*Exercise directions*
Take every line from the material that has the word "target" in it.

*Data shown*
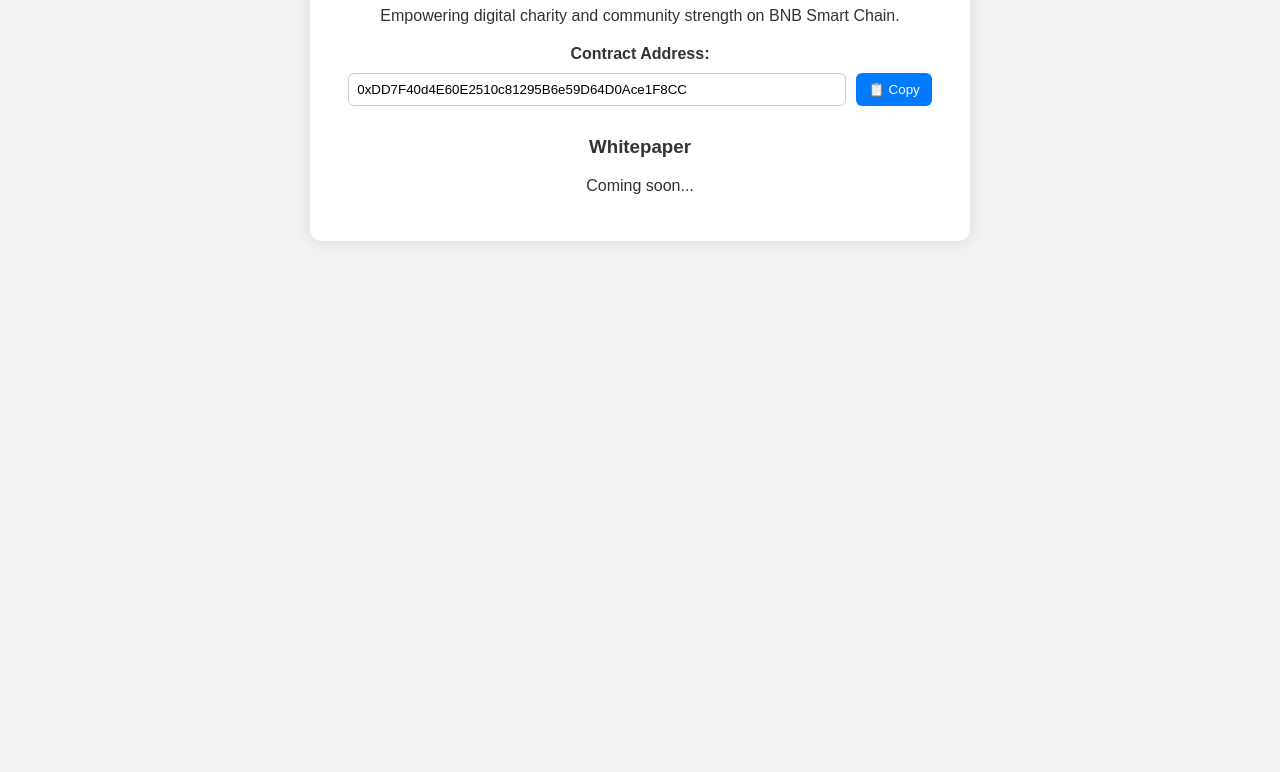
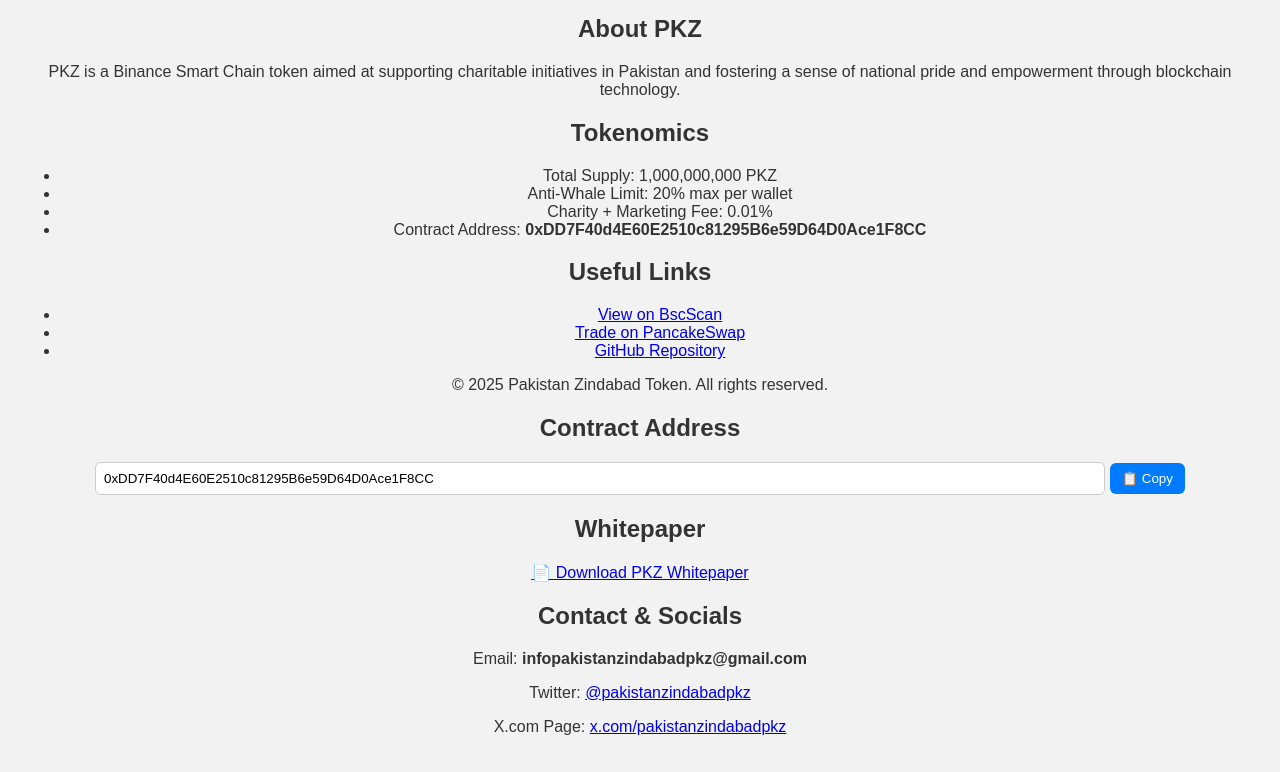
Before and after one commit to pakistanzindabadpkz/github.io, a plain HTML site: page index.html in a window 1280 px wide. Shown: the part 247-1019 px from the top of the page. Before the commit the page ends 800 px from the top, so only its background shows below. Drawn offline with Linux system fonts and the light colour scheme.

Commit message:
Add files via upload

```diff
--- a/index.html
+++ b/index.html
@@ -1,41 +1,132 @@
-
 <!DOCTYPE html>
 <html lang="en">
-<head>
-  <meta charset="UTF-8" />
-  <meta name="viewport" content="width=device-width, initial-scale=1.0"/>
-  <title>Pakistan Zindabad Token (PKZ)</title>
-  <link rel="stylesheet" href="style.css"/>
-</head>
-<body>
-  <div class="container">
-    <img src="logo.svg" alt="PKZ Logo" class="logo" />
-
-    <h1>Pakistan Zindabad Token (PKZ)</h1>
-    <p>Empowering digital charity and community strength on BNB Smart Chain.</p>
-
-    <div class="contract-box">
-      <strong>Contract Address:</strong>
-      <div class="address-line">
-        <input id="contract" type="text" value="0xDD7F40d4E60E2510c81295B6e59D64D0Ace1F8CC" readonly />
-        <button onclick="copyAddress()">📋 Copy</button>
-      </div>
-    </div>
-
-    <div class="whitepaper-section">
-      <h3>Whitepaper</h3>
-      <p>Coming soon...</p>
-    </div>
-  </div>
-
+ <head>
+  <meta charset="utf-8"/>
+  <meta content="width=device-width, initial-scale=1.0" name="viewport"/>
+  <title>
+   Pakistan Zindabad (PKZ) Token
+  </title>
+  <link href="style.css" rel="stylesheet"/>
+ </head>
+ <body>
+  <header>
+   <img alt="PKZ Logo" class="logo" src="logo.svg"/>
+   <h1>
+    Pakistan Zindabad (PKZ)
+   </h1>
+   <p>
+    The Official Token for Unity and Welfare
+   </p>
+  </header>
+  <main>
+   <section>
+    <h2>
+     About PKZ
+    </h2>
+    <p>
+     PKZ is a Binance Smart Chain token aimed at supporting charitable initiatives in Pakistan and fostering a sense of national pride and empowerment through blockchain technology.
+    </p>
+   </section>
+   <section>
+    <h2>
+     Tokenomics
+    </h2>
+    <ul>
+     <li>
+      Total Supply: 1,000,000,000 PKZ
+     </li>
+     <li>
+      Anti-Whale Limit: 20% max per wallet
+     </li>
+     <li>
+      Charity + Marketing Fee: 0.01%
+     </li>
+     <li>
+      Contract Address:
+      <strong>
+       0xDD7F40d4E60E2510c81295B6e59D64D0Ace1F8CC
+      </strong>
+     </li>
+    </ul>
+   </section>
+   <section>
+    <h2>
+     Useful Links
+    </h2>
+    <ul>
+     <li>
+      <a href="https://bscscan.com/token/0xDD7F40d4E60E2510c81295B6e59D64D0Ace1F8CC" target="_blank">
+       View on BscScan
+      </a>
+     </li>
+     <li>
+      <a href="https://pancakeswap.finance" target="_blank">
+       Trade on PancakeSwap
+      </a>
+     </li>
+     <li>
+      <a href="https://github.com/pakistanzindabadpkz" target="_blank">
+       GitHub Repository
+      </a>
+     </li>
+    </ul>
+   </section>
+  </main>
+  <footer>
+   <p>
+    © 2025 Pakistan Zindabad Token. All rights reserved.
+   </p>
+  </footer>
+  <section>
+   <h2>
+    Contract Address
+   </h2>
+   <input id="contractAddress" readonly="" style="width: 80%; padding: 8px;" type="text" value="0xDD7F40d4E60E2510c81295B6e59D64D0Ace1F8CC"/>
+   <button onclick="copyContract()">
+    📋 Copy
+   </button>
+  </section>
   <script>
-    function copyAddress() {
-      const address = document.getElementById("contract");
-      address.select();
-      address.setSelectionRange(0, 99999);
-      navigator.clipboard.writeText(address.value);
-      alert("Contract address copied to clipboard!");
-    }
+   function copyContract() {
+    var copyText = document.getElementById("contractAddress");
+    copyText.select();
+    copyText.setSelectionRange(0, 99999);
+    navigator.clipboard.writeText(copyText.value);
+    alert("Contract address copied: " + copyText.value);
+}
   </script>
-</body>
+  <section>
+   <h2>
+    Whitepaper
+   </h2>
+   <p>
+    <a href="Pakistan_Zindabad_Whitepaper.pdf" target="_blank">
+     📄 Download PKZ Whitepaper
+    </a>
+   </p>
+  </section>
+  <section>
+   <h2>
+    Contact &amp; Socials
+   </h2>
+   <p>
+    Email:
+    <strong>
+     infopakistanzindabadpkz@gmail.com
+    </strong>
+   </p>
+   <p>
+    Twitter:
+    <a href="https://twitter.com/pakistanzindabadpkz" target="_blank">
+     @pakistanzindabadpkz
+    </a>
+   </p>
+   <p>
+    X.com Page:
+    <a href="https://x.com/pakistanzindabadpkz" target="_blank">
+     x.com/pakistanzindabadpkz
+    </a>
+   </p>
+  </section>
+ </body>
 </html>
```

*Solution to this exercise*
+      <a href="https://bscscan.com/token/0xDD7F40d4E60E2510c81295B6e59D64D0Ace1F8CC" target="_blank">
+      <a href="https://pancakeswap.finance" target="_blank">
+      <a href="https://github.com/pakistanzindabadpkz" target="_blank">
+    <a href="Pakistan_Zindabad_Whitepaper.pdf" target="_blank">
+    <a href="https://twitter.com/pakistanzindabadpkz" target="_blank">
+    <a href="https://x.com/pakistanzindabadpkz" target="_blank">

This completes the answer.